After a great picnic lunch, we said goodby to the vivero and headed to meet Anna’s host grandma, or abuelita. She is well-known in the area as a healer. She is so well-known in fact, that anyone who gets into a cab in Otavalo and requests her house will be taken directly there. This 92 year old woman was thrilled to have visitors and we were the first group ever that the Foundation brought to visit her that was invited to visit the garden. Gardening is truly a universal language. She provided us with some medicinal plant recipes, including one for prostate that consisted of about 10 different plants! Don’t worry, we aren’t bringing this home for use! This cultural experience touched us even more than you can imagine.
Anna Taft's host grandma or abuelita
Preparing Our Own Authentic Dinner
Finally, we were treated to an authentic Otavaleno meal, that we had to prepare the authentic way! We went up into the hills a short way to Claudia’s home. She has worked to develop a cooking school in which visitors can experience the full Otavaleno culture. When Anna first came to Ecuador in 1998, she taught Claudia in 7th grade. Since then, Claudia has gone on to become one of the many Tandana Foundation’s success stories. She has future plans to build cabanas and house visitors, continue the cooking school, and start a museum for her culture.
Preparing the meal was a blast. We divided into groups and half toured the garden while the others started to peel potatoes (with large knives, no peelers), cut vegetables, washed corn leaves (for the dessert), made salsa, sauce for the meat and aji (a great hot sauce), and cut the meat. The main dish was carne colorado. The second group came in and cooked the meat over an open fire, mashed the potatoes for the llapingachos (like a potato pancake), cleaned and smashed the berries for the mora (an incredible juice, berries look like giant raspberries), and mixed the batter and prepared the dessert. The dessert was my favorite is called llamachacki. It’s a mixture of butter, vanilla, sugar, cane, flour, baking soda, and egg yolks. The beaten egg whites are then folded into the batter. I’ll never forget my expression when Claudia handed me the egg whites and said whip to “snow.” I knew she meant to stiff peaks and said ok – and then she handed me a fork. I exclaimed with a fork????? Yes, and it was definitely a team effort! I forget to mention the best part of the meal – at least to the Otavalenos. They have cui only on special occasions such as graduations, birthdays, and weddings. I figured since I was fully immersed in the culture, I might as well try some cui or guinea pig! Tastes similar to chicken but a little more greasy.

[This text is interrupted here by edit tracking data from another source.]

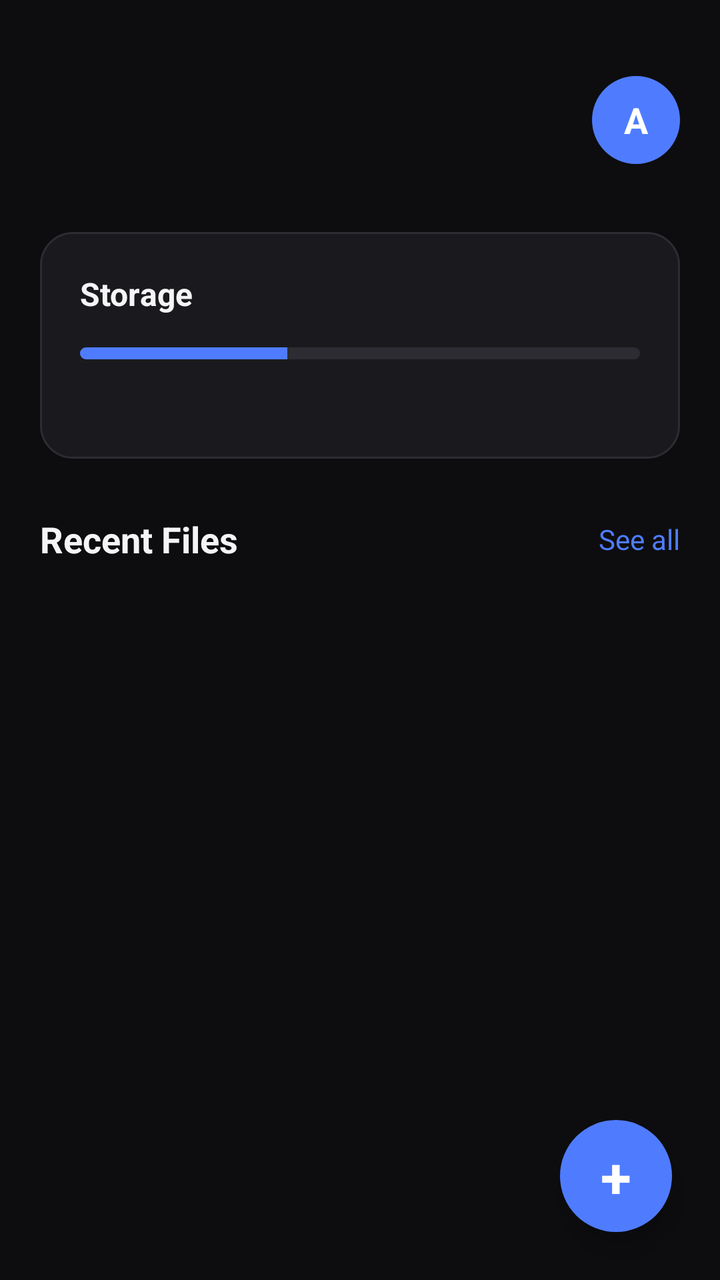
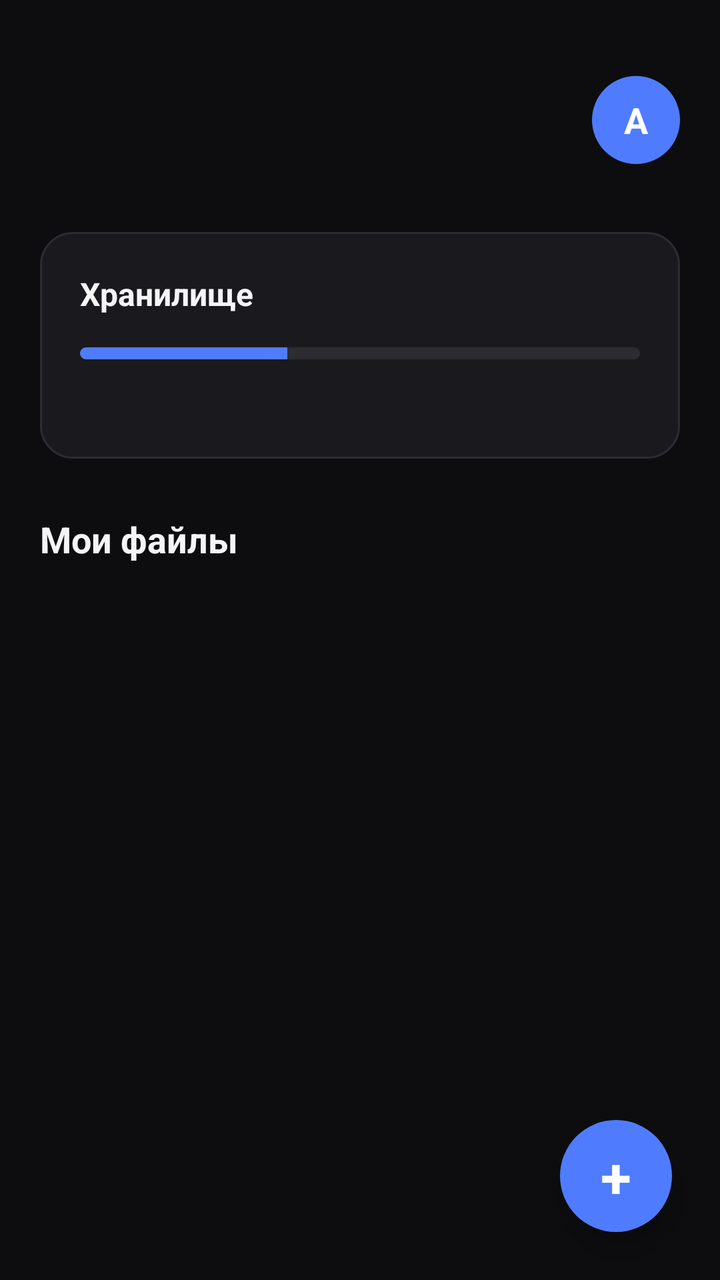

Screens rendered from an Android XML layout before and after an edit, with the pre-edit source and the edit as a unified diff.
<!-- AndroidManifest.xml: application theme Theme.KoilCloud -->
<!-- res/layout/main_activity.xml -->
<?xml version="1.0" encoding="utf-8"?>
<FrameLayout xmlns:android="http://schemas.android.com/apk/res/android"
    android:layout_width="match_parent"
    android:layout_height="match_parent"
    android:background="@color/bg">

    <androidx.core.widget.NestedScrollView
        android:id="@+id/main"
        android:layout_width="match_parent"
        android:layout_height="match_parent"
        android:fillViewport="true">

        <LinearLayout
            android:layout_width="match_parent"
            android:layout_height="wrap_content"
            android:orientation="vertical"
            android:padding="20dp"
            android:paddingBottom="96dp">

            
            <LinearLayout
                android:layout_width="match_parent"
                android:layout_height="wrap_content"
                android:orientation="horizontal"
                android:gravity="center_vertical"
                android:layout_marginTop="12dp"
                android:layout_marginBottom="28dp"
                android:minHeight="56dp">

                <TextView
                    android:id="@+id/backButton"
                    android:layout_width="40dp"
                    android:layout_height="40dp"
                    android:layout_marginEnd="8dp"
                    android:background="@drawable/bg_icon"
                    android:gravity="center"
                    android:text="←"
                    android:textColor="@color/text_primary"
                    android:textSize="20sp"
                    android:visibility="gone"
                    android:clickable="true"
                    android:focusable="true" />

                <TextView
                    android:id="@+id/clearSelectionButton"
                    android:layout_width="40dp"
                    android:layout_height="40dp"
                    android:layout_marginEnd="8dp"
                    android:background="@drawable/bg_icon"
                    android:gravity="center"
                    android:text="✕"
                    android:textColor="@color/text_primary"
                    android:textSize="18sp"
                    android:visibility="gone"
                    android:clickable="true"
                    android:focusable="true" />

                <HorizontalScrollView
                    android:layout_width="0dp"
                    android:layout_height="wrap_content"
                    android:layout_weight="1"
                    android:scrollbars="none"
                    android:fillViewport="false"
                    android:overScrollMode="never">

                    <LinearLayout
                        android:id="@+id/breadcrumbs"
                        android:layout_width="wrap_content"
                        android:layout_height="wrap_content"
                        android:orientation="horizontal"
                        android:gravity="center_vertical"
                        android:paddingVertical="8dp" />
                </HorizontalScrollView>

                <TextView
                    android:id="@+id/pasteButton"
                    android:layout_width="40dp"
                    android:layout_height="40dp"
                    android:layout_marginStart="8dp"
                    android:background="@drawable/bg_icon"
                    android:gravity="center"
                    android:text="📋"
                    android:textSize="18sp"
                    android:visibility="gone"
                    android:clickable="true"
                    android:focusable="true" />

                <TextView
                    android:id="@+id/cancelCutButton"
                    android:layout_width="40dp"
                    android:layout_height="40dp"
                    android:layout_marginStart="8dp"
                    android:background="@drawable/bg_icon"
                    android:gravity="center"
                    android:text="✕"
                    android:textColor="@color/text_primary"
                    android:textSize="18sp"
                    android:visibility="gone"
                    android:clickable="true"
                    android:focusable="true" />

                <TextView
                    android:id="@+id/menuButton"
                    android:layout_width="40dp"
                    android:layout_height="40dp"
                    android:layout_marginStart="8dp"
                    android:background="@drawable/bg_icon"
                    android:gravity="center"
                    android:text="⋮"
                    android:textColor="@color/text_primary"
                    android:textSize="20sp"
                    android:clickable="true"
                    android:focusable="true"
                    android:visibility="gone" />

                <TextView
                    android:id="@+id/avatar"
                    android:layout_width="44dp"
                    android:layout_height="44dp"
                    android:layout_marginStart="8dp"
                    android:background="@drawable/bg_avatar"
                    android:gravity="center"
                    android:text="A"
                    android:textColor="#FFFFFF"
                    android:textSize="18sp"
                    android:textStyle="bold" />
            </LinearLayout>

            
            <LinearLayout
                android:layout_width="match_parent"
                android:layout_height="wrap_content"
                android:orientation="vertical"
                android:background="@drawable/bg_card"
                android:padding="20dp"
                android:layout_marginBottom="28dp">

                <LinearLayout
                    android:layout_width="match_parent"
                    android:layout_height="wrap_content"
                    android:orientation="horizontal"
                    android:layout_marginBottom="16dp">

                    <TextView
                        android:layout_width="0dp"
                        android:layout_height="wrap_content"
                        android:layout_weight="1"
                        android:text="Storage"
                        android:textColor="@color/text_primary"
                        android:textSize="16sp"
                        android:textStyle="bold" />

                    <TextView
                        android:id="@+id/storageRemaining"
                        android:layout_width="wrap_content"
                        android:layout_height="wrap_content"
                        android:text=""
                        android:textColor="@color/text_secondary"
                        android:textSize="13sp" />
                </LinearLayout>

                <ProgressBar
                    android:id="@+id/storageProgress"
                    style="?android:attr/progressBarStyleHorizontal"
                    android:layout_width="match_parent"
                    android:layout_height="6dp"
                    android:progressDrawable="@drawable/progress_bar"
                    android:max="100"
                    android:progress="37" />

                <TextView
                    android:id="@+id/storageDetail"
                    android:layout_width="wrap_content"
                    android:layout_height="wrap_content"
                    android:layout_marginTop="12dp"
                    android:text=""
                    android:textColor="@color/text_tertiary"
                    android:textSize="13sp" />
            </LinearLayout>

            
            <LinearLayout
                android:layout_width="match_parent"
                android:layout_height="wrap_content"
                android:orientation="horizontal"
                android:gravity="center_vertical"
                android:layout_marginBottom="16dp">

                <TextView
                    android:layout_width="0dp"
                    android:layout_height="wrap_content"
                    android:layout_weight="1"
                    android:text="Recent Files"
                    android:textColor="@color/text_primary"
                    android:textSize="18sp"
                    android:textStyle="bold" />

                <TextView
                    android:layout_width="wrap_content"
                    android:layout_height="wrap_content"
                    android:text="See all"
                    android:textColor="@color/primary"
                    android:textSize="14sp" />
            </LinearLayout>

            <androidx.recyclerview.widget.RecyclerView
                android:id="@+id/filesList"
                android:layout_width="match_parent"
                android:layout_height="wrap_content"
                android:nestedScrollingEnabled="false" />

            <ProgressBar
                android:id="@+id/loading"
                android:layout_width="wrap_content"
                android:layout_height="wrap_content"
                android:layout_gravity="center_horizontal"
                android:layout_marginTop="16dp"
                android:visibility="gone" />

            <TextView
                android:id="@+id/emptyText"
                android:layout_width="match_parent"
                android:layout_height="wrap_content"
                android:layout_marginTop="24dp"
                android:gravity="center"
                android:text="No files"
                android:textColor="@color/text_tertiary"
                android:textSize="14sp"
                android:visibility="gone" />
        </LinearLayout>
    </androidx.core.widget.NestedScrollView>

    
    <TextView
        android:id="@+id/uploadButton"
        android:layout_width="56dp"
        android:layout_height="56dp"
        android:layout_gravity="bottom|end"
        android:layout_margin="24dp"
        android:background="@drawable/bg_fab"
        android:gravity="center"
        android:text="+"
        android:textColor="#FFFFFF"
        android:textSize="28sp"
        android:textStyle="bold"
        android:clickable="true"
        android:focusable="true"
        android:elevation="8dp" />

</FrameLayout>
<!-- resources referenced by this layout -->
<resources>
  <color name="bg">#0D0D0F</color>
  <color name="primary">#4F7CFF</color>
  <color name="text_primary">#F5F5F7</color>
  <color name="text_secondary">#9E9EA7</color>
  <color name="text_tertiary">#63636B</color>
  <!-- drawable bg_avatar (drawable) -->
  <?xml version="1.0" encoding="utf-8"?>
  <shape xmlns:android="http://schemas.android.com/apk/res/android" android:shape="oval">
      <solid android:color="@color/primary" />
  </shape>
  <!-- drawable bg_card (drawable) -->
  <?xml version="1.0" encoding="utf-8"?>
  <shape xmlns:android="http://schemas.android.com/apk/res/android">
      <solid android:color="@color/surface" />
      <corners android:radius="16dp" />
      <stroke android:width="1dp" android:color="@color/border" />
  </shape>
  <!-- drawable bg_fab (drawable) -->
  <?xml version="1.0" encoding="utf-8"?>
  <shape xmlns:android="http://schemas.android.com/apk/res/android" android:shape="oval">
      <solid android:color="@color/primary" />
  </shape>
  <!-- drawable bg_icon (drawable) -->
  <?xml version="1.0" encoding="utf-8"?>
  <shape xmlns:android="http://schemas.android.com/apk/res/android">
      <solid android:color="@color/surface_elevated" />
      <corners android:radius="8dp" />
  </shape>
  <!-- drawable progress_bar (drawable) -->
  <?xml version="1.0" encoding="utf-8"?>
  <layer-list xmlns:android="http://schemas.android.com/apk/res/android">
      <item android:id="@android:id/background">
          <shape>
              <corners android:radius="3dp" />
              <solid android:color="@color/border" />
          </shape>
      </item>
      <item android:id="@android:id/progress">
          <clip>
              <shape>
                  <corners android:radius="3dp" />
                  <solid android:color="@color/primary" />
              </shape>
          </clip>
      </item>
  </layer-list>
  <style name="Theme.KoilCloud" parent="Theme.MaterialComponents.DayNight.NoActionBar">
          <item name="android:statusBarColor">@color/bg</item>
          <item name="android:navigationBarColor">@color/bg</item>
          <item name="android:windowBackground">@color/bg</item>
          <item name="android:windowLightStatusBar">false</item>
      </style>
  <color name="surface">#1A1A1E</color>
  <color name="border">#2C2C32</color>
  <color name="surface_elevated">#242429</color>
</resources>

<!-- the commit's change to res/layout/main_activity.xml (unified diff, before → after) -->
@@ -145,7 +145,7 @@
                         android:layout_width="0dp"
                         android:layout_height="wrap_content"
                         android:layout_weight="1"
-                        android:text="Storage"
+                        android:text="Хранилище"
                         android:textColor="@color/text_primary"
                         android:textSize="16sp"
                         android:textStyle="bold" />
@@ -190,17 +190,11 @@
                     android:layout_width="0dp"
                     android:layout_height="wrap_content"
                     android:layout_weight="1"
-                    android:text="Recent Files"
+                    android:text="Мои файлы"
                     android:textColor="@color/text_primary"
                     android:textSize="18sp"
                     android:textStyle="bold" />
 
-                <TextView
-                    android:layout_width="wrap_content"
-                    android:layout_height="wrap_content"
-                    android:text="See all"
-                    android:textColor="@color/primary"
-                    android:textSize="14sp" />
             </LinearLayout>
 
             <androidx.recyclerview.widget.RecyclerView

Ummm- getting ready to make the dessert llamacachki - it's fantastic
After enjoying this wonderful meal prepared by our own hands, we headed back down the hill with flashlights and back to the hotel. We are leaving Friday morning so we packed and hit the sack – that’s why this one is a little late! Tomorrow, I’ll post the last blog of the trip, sharing our last day at an incredible private garden, giving you a sense of how the EMGs felt about the experience, and telling you how you can get your state EMGs involved.
(Communities in the UCINQUI organization include Muenala, Motilon Chupa, S. J. de Inguicho, Larcacunga, San Francisco, Taminanga, Urcusiqui, Asilla Grande, Yambiro, La Banda, Moraspungo, Guachinguero, Perugachi, Tangali, Agualongo, S. A. Cambugan, Huayrapungo, Cutambi, Achupallas, Minas Chupa, Panecillo, and Padre Chupa.)
Pam Bennett, State EMG Coordinator for OSUE and just overwhelmed with emotions about this trip!